§ **Available records**:
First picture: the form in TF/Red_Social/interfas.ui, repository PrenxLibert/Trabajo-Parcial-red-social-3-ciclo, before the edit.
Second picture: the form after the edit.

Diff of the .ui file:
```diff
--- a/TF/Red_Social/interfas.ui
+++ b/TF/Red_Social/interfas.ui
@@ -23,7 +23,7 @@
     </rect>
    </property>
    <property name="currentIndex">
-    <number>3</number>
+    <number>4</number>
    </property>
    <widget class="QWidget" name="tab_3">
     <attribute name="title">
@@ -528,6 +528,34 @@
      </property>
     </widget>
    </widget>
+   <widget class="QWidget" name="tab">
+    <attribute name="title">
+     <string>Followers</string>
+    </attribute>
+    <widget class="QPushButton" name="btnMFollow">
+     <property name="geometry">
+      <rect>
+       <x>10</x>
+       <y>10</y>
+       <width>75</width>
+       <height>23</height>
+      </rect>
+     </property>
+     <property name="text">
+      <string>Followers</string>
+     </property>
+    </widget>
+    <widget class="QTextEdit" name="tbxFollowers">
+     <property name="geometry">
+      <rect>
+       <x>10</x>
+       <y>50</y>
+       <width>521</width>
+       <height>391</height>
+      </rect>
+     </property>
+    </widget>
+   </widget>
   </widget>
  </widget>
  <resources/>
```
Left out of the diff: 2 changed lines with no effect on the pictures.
--
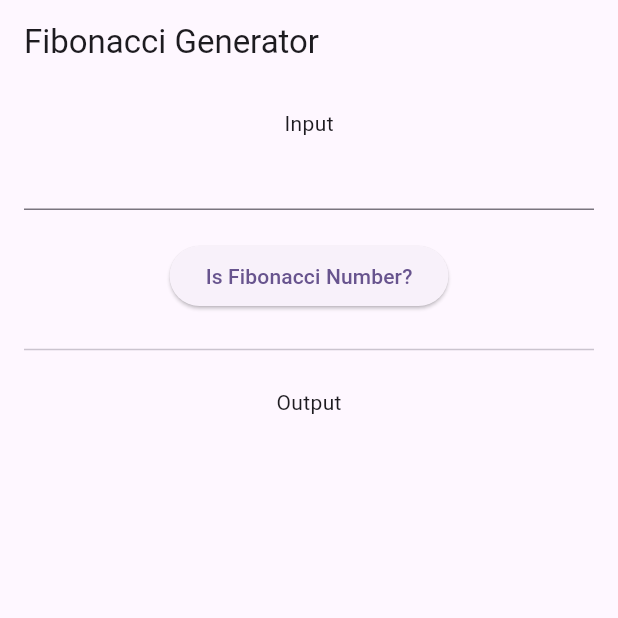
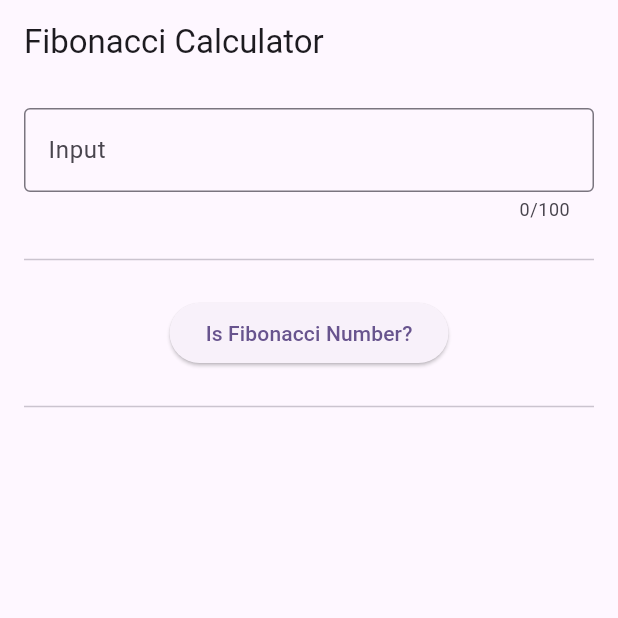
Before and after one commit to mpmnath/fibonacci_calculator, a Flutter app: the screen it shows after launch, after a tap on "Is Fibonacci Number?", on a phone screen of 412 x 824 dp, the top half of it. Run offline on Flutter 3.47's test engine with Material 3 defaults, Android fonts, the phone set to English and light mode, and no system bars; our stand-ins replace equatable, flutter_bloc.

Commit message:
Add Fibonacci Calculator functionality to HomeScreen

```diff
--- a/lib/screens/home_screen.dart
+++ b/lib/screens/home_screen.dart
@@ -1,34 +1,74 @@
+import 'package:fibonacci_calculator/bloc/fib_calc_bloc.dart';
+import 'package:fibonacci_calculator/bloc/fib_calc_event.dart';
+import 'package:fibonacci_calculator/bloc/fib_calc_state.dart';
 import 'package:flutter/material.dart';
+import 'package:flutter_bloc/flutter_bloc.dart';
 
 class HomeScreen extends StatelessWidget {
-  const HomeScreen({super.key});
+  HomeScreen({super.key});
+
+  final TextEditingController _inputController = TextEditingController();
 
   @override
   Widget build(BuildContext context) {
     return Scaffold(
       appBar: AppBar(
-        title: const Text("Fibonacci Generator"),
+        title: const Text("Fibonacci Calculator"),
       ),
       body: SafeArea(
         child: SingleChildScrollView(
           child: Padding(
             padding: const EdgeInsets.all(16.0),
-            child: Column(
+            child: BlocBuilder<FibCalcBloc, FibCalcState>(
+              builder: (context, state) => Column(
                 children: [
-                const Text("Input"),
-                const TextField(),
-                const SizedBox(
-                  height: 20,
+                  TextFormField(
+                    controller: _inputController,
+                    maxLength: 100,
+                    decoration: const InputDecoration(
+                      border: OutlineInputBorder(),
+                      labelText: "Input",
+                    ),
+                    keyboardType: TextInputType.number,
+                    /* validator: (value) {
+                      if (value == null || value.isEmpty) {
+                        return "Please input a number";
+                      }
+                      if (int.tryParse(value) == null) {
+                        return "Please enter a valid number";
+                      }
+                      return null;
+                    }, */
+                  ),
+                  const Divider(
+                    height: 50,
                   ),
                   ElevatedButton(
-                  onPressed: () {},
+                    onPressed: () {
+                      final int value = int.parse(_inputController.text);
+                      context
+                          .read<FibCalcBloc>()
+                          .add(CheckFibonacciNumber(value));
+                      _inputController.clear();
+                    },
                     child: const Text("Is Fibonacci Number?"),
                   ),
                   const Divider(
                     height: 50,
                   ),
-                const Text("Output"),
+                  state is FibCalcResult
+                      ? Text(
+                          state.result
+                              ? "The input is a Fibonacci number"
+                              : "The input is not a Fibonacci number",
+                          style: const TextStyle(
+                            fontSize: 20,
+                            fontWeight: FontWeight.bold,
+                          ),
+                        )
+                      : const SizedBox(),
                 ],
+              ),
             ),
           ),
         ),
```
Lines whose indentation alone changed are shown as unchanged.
--
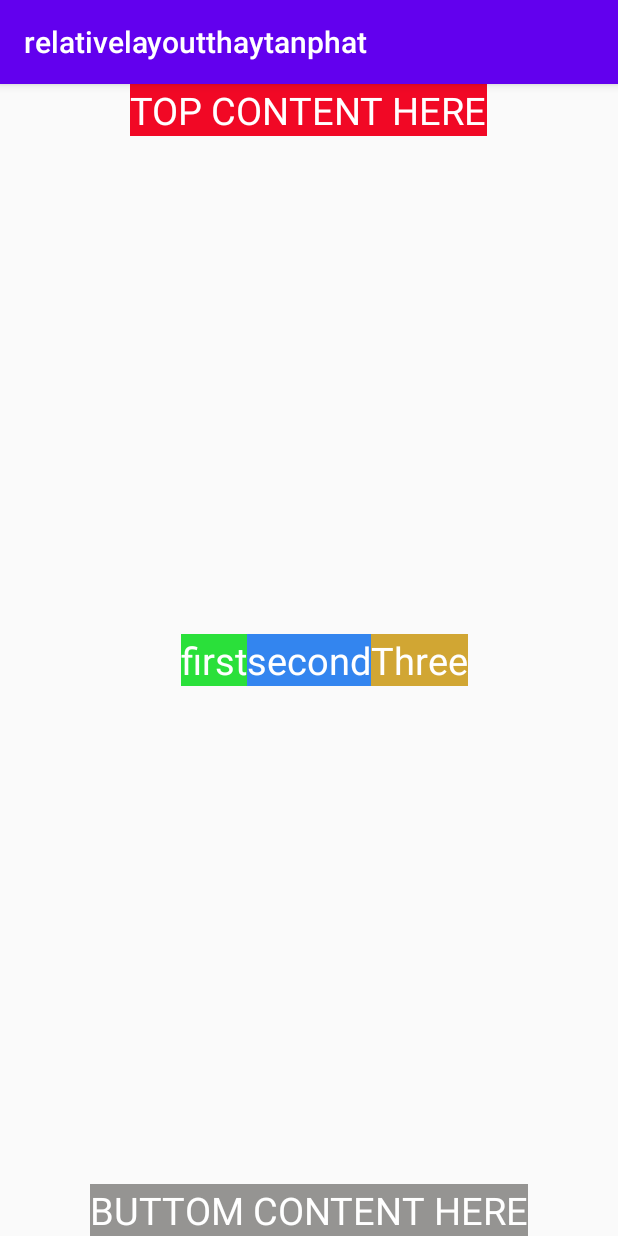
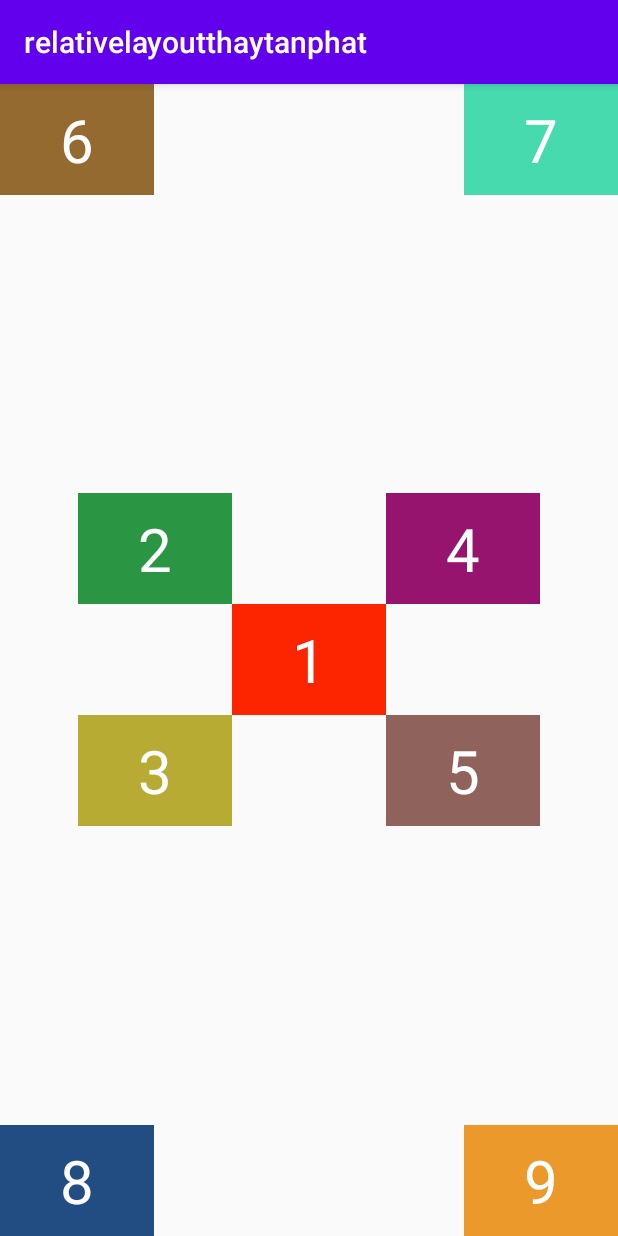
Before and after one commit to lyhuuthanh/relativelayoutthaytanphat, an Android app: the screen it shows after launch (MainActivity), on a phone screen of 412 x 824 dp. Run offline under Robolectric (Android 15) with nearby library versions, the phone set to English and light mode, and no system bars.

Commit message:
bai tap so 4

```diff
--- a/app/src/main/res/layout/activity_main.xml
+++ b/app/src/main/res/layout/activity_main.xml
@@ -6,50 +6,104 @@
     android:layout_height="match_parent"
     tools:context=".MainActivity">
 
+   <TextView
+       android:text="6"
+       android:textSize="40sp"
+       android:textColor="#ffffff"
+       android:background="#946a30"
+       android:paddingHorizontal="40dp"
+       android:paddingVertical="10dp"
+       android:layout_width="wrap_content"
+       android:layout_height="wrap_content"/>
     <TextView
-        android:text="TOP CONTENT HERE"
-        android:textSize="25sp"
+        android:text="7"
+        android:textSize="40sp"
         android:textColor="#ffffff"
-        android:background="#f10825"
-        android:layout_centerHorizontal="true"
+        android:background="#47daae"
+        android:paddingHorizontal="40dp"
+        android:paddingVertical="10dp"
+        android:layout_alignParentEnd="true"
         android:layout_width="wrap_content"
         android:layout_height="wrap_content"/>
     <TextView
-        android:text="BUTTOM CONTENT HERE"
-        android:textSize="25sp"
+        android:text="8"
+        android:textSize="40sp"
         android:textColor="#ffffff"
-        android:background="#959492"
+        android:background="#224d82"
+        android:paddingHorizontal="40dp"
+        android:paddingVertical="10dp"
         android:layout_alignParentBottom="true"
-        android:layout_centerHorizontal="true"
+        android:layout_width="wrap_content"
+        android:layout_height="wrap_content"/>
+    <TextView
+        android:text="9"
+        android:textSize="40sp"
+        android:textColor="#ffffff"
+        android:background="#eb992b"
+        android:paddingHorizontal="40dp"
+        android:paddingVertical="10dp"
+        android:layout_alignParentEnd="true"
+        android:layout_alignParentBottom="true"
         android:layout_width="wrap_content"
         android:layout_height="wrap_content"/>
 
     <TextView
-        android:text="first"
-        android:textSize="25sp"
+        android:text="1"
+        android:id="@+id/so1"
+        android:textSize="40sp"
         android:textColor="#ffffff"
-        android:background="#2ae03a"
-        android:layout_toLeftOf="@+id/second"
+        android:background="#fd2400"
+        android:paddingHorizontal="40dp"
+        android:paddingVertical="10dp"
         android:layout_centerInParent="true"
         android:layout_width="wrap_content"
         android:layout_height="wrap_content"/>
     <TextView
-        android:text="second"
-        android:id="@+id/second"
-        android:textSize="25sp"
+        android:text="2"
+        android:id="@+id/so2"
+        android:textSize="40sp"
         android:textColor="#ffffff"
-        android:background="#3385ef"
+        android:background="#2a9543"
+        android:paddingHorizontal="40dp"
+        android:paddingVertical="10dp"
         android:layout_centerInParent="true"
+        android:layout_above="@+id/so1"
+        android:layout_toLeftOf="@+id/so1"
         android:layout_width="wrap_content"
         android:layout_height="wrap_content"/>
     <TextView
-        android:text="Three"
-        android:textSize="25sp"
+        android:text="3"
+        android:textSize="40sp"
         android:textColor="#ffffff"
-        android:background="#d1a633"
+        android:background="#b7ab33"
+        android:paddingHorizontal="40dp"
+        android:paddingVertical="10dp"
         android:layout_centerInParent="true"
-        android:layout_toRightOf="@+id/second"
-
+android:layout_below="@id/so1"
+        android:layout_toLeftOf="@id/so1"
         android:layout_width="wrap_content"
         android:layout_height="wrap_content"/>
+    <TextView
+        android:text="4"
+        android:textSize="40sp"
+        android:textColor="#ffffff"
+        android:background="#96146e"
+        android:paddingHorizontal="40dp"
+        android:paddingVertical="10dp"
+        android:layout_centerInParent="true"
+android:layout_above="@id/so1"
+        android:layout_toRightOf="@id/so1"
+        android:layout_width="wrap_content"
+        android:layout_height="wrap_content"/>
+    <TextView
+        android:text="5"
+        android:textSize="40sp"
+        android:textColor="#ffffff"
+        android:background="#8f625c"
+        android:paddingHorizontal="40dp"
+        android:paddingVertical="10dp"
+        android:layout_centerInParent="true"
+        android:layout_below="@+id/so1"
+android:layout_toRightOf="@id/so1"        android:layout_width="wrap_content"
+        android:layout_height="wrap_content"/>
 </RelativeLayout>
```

§ **Exercise aim**:
For every line above that holds the string "dart", add one to a count; give that count alone.

§ **Output of the task**:
7